- SUPPLIED DATA
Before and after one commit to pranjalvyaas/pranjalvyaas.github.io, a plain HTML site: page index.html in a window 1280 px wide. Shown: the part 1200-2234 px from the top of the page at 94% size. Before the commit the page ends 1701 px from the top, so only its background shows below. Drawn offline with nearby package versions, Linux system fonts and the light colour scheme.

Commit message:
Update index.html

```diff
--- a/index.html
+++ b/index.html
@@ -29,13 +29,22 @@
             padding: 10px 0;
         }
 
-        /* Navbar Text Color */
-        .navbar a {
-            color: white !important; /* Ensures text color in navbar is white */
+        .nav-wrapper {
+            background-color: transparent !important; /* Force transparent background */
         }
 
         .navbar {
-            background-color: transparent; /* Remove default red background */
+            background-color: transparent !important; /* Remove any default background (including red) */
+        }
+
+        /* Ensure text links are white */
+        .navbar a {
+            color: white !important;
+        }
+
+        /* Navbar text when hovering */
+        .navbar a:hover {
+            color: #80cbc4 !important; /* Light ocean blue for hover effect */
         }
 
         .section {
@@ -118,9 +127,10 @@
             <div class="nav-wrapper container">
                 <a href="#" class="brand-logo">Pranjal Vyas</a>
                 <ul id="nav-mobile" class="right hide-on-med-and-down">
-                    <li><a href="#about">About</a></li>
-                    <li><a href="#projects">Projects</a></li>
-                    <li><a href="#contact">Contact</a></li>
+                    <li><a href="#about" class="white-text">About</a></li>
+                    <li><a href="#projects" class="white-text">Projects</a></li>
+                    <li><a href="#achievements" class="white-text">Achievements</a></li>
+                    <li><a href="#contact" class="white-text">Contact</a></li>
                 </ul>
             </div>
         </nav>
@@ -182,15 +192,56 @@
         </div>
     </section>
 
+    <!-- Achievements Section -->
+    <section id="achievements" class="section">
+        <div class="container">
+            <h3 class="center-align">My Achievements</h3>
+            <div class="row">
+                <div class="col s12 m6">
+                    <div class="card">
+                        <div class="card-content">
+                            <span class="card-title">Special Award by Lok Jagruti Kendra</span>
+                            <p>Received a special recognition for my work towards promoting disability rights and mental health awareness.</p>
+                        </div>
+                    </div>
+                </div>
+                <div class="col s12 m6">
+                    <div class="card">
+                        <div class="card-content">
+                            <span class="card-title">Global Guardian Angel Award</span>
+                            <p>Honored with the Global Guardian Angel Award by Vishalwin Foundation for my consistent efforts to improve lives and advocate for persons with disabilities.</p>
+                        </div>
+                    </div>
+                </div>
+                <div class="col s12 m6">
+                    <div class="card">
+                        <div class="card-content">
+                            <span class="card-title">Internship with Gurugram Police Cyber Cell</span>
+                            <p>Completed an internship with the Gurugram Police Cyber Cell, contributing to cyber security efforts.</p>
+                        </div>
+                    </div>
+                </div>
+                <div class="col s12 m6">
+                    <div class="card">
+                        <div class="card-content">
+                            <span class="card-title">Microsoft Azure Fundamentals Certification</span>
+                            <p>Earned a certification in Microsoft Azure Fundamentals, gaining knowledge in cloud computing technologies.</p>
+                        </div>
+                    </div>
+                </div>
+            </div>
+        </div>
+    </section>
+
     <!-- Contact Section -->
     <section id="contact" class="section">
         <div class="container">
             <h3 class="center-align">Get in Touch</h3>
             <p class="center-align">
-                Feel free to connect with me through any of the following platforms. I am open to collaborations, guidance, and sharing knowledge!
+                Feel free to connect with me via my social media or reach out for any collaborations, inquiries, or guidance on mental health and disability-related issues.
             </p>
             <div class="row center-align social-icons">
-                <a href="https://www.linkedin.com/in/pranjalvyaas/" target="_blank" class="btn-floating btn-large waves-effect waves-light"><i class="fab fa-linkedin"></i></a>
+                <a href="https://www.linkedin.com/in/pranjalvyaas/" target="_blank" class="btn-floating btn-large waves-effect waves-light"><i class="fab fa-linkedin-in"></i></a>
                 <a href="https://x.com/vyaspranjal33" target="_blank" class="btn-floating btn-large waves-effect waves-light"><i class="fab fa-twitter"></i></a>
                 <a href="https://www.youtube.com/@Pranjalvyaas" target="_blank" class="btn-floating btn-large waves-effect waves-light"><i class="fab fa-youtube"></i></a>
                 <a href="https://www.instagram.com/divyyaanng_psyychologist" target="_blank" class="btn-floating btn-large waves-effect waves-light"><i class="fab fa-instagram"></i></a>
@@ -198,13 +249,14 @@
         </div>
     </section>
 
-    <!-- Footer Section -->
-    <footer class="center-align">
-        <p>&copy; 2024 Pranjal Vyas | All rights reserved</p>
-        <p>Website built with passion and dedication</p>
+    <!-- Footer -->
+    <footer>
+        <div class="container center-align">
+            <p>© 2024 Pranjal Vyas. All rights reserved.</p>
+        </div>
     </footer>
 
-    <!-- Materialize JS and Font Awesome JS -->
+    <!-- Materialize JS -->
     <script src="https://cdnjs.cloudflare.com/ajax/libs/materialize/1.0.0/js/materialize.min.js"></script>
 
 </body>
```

- TASK REQUIREMENTS
In the entries above, how many lines contain the string "center"? Say only the number.

- REPLY TO THE EXERCISE
6